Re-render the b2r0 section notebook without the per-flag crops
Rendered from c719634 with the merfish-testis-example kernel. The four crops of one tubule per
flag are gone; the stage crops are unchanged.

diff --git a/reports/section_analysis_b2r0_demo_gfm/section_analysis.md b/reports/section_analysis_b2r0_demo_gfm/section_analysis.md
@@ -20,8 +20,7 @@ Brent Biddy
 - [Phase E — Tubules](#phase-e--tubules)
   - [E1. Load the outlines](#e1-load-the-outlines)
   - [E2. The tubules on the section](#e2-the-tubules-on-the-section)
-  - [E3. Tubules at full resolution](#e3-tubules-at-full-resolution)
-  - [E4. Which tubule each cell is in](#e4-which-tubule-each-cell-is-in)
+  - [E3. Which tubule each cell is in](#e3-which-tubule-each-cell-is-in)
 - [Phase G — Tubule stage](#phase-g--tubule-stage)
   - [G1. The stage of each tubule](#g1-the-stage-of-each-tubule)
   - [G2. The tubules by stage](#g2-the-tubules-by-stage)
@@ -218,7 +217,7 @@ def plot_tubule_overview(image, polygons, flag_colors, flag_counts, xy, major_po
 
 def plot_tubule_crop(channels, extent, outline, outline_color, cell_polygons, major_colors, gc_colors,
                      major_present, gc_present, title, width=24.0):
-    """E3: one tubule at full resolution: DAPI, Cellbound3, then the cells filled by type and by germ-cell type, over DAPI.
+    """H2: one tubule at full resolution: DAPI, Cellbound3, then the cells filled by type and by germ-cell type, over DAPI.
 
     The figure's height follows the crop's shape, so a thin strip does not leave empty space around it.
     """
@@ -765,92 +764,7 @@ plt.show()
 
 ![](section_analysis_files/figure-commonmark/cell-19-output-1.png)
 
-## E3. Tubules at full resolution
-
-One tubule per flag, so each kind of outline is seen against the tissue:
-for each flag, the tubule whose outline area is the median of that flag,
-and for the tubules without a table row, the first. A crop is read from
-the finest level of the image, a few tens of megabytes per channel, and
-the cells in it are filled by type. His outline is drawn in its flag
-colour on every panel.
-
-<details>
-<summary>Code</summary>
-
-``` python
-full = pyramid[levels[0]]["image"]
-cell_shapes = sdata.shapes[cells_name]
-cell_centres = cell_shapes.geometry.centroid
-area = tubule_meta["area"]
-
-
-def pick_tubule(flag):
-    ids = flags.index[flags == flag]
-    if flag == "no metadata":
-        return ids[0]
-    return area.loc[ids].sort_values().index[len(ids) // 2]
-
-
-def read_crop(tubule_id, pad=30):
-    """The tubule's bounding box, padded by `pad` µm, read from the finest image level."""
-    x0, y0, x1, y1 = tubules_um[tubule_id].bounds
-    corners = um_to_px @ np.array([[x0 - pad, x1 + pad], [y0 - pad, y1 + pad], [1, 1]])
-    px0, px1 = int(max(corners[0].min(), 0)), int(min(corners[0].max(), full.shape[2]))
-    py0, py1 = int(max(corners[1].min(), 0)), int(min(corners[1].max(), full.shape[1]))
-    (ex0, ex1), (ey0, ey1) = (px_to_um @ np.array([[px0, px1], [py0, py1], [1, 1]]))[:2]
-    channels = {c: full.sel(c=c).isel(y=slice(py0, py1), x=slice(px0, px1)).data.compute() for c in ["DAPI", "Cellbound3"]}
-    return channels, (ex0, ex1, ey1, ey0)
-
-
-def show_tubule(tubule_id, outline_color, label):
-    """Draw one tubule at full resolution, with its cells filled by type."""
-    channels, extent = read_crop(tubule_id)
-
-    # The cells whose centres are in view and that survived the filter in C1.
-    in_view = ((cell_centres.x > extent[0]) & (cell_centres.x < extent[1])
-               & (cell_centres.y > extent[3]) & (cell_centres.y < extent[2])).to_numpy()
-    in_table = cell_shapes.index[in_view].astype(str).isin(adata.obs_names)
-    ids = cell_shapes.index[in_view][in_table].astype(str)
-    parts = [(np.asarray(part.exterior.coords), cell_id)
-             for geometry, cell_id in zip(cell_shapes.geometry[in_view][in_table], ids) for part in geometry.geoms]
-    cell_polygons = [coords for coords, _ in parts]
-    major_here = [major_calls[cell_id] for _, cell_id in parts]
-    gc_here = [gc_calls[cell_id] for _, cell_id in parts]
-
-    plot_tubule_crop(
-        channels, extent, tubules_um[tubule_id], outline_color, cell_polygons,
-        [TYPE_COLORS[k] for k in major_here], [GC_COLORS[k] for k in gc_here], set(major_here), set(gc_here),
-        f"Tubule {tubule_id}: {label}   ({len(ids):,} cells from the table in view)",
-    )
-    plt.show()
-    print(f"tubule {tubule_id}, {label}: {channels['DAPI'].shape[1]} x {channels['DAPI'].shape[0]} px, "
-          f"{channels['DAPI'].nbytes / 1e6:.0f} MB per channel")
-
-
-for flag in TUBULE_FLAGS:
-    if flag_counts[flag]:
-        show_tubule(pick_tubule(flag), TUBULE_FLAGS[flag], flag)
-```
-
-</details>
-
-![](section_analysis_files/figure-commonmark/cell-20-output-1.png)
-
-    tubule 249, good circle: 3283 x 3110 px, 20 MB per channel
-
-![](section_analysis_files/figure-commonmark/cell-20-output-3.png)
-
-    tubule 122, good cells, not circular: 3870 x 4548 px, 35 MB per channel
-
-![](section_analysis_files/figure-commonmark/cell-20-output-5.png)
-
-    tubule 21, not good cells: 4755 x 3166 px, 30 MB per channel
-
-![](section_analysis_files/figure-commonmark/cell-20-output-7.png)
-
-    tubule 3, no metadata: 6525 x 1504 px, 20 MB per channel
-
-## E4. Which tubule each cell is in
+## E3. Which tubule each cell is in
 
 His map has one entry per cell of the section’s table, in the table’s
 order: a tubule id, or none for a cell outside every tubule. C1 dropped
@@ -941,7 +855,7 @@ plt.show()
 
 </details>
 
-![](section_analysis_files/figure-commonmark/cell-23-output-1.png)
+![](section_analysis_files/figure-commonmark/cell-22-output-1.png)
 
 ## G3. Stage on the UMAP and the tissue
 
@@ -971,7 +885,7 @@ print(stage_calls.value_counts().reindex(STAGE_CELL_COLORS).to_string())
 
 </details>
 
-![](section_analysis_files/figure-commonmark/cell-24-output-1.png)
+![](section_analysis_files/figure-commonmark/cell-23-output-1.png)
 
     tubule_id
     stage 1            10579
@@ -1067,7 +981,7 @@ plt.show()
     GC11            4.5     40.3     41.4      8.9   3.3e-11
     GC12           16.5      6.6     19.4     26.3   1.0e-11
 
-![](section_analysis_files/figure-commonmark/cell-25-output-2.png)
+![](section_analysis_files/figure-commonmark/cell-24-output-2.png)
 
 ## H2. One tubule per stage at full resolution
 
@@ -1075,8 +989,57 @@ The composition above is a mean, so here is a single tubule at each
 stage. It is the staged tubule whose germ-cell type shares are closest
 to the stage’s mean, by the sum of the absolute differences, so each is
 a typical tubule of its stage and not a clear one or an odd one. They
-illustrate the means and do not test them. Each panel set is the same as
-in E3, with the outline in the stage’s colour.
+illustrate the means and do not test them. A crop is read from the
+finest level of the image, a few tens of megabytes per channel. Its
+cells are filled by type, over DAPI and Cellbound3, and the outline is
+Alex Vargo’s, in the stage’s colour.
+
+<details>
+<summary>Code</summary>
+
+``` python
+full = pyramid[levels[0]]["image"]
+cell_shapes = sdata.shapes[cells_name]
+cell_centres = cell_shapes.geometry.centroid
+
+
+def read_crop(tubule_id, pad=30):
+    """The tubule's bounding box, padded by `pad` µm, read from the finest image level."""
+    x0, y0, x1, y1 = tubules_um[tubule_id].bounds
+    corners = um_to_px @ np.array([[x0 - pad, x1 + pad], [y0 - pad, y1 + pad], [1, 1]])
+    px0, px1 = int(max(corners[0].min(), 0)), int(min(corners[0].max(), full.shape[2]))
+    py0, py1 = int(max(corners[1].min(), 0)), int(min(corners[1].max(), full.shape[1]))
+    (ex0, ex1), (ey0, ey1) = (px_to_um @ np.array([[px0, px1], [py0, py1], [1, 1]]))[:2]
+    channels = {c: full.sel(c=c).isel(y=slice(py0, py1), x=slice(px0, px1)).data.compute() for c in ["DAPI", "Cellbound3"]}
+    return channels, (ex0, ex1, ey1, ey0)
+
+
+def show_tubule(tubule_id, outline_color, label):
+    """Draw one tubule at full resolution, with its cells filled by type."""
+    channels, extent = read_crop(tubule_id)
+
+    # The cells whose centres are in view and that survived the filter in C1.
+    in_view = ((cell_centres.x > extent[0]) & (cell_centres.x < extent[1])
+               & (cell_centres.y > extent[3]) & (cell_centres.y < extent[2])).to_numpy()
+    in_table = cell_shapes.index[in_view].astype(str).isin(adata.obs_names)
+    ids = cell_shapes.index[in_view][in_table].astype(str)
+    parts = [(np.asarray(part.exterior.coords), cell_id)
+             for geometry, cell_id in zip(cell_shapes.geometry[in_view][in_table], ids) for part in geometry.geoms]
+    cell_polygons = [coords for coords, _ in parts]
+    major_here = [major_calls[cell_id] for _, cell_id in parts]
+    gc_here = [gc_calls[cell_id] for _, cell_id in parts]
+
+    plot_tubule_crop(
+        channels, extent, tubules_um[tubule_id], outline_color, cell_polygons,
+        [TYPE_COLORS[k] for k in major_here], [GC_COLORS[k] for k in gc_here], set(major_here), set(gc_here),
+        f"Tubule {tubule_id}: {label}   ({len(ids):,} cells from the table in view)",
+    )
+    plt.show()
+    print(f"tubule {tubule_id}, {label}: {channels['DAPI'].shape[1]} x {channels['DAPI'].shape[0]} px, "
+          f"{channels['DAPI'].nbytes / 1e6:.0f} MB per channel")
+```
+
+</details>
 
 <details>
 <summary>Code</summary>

WORK INSTRUCTION: Nothing should be returned except the lines from the first line of the data above through the line with "- [G2. The tubules", each one exact.

RESPONSE:
Re-render the b2r0 section notebook without the per-flag crops
Rendered from c719634 with the merfish-testis-example kernel. The four crops of one tubule per
flag are gone; the stage crops are unchanged.

diff --git a/reports/section_analysis_b2r0_demo_gfm/section_analysis.md b/reports/section_analysis_b2r0_demo_gfm/section_analysis.md
@@ -20,8 +20,7 @@ Brent Biddy
 - [Phase E — Tubules](#phase-e--tubules)
   - [E1. Load the outlines](#e1-load-the-outlines)
   - [E2. The tubules on the section](#e2-the-tubules-on-the-section)
-  - [E3. Tubules at full resolution](#e3-tubules-at-full-resolution)
-  - [E4. Which tubule each cell is in](#e4-which-tubule-each-cell-is-in)
+  - [E3. Which tubule each cell is in](#e3-which-tubule-each-cell-is-in)
 - [Phase G — Tubule stage](#phase-g--tubule-stage)
   - [G1. The stage of each tubule](#g1-the-stage-of-each-tubule)
   - [G2. The tubules by stage](#g2-the-tubules-by-stage)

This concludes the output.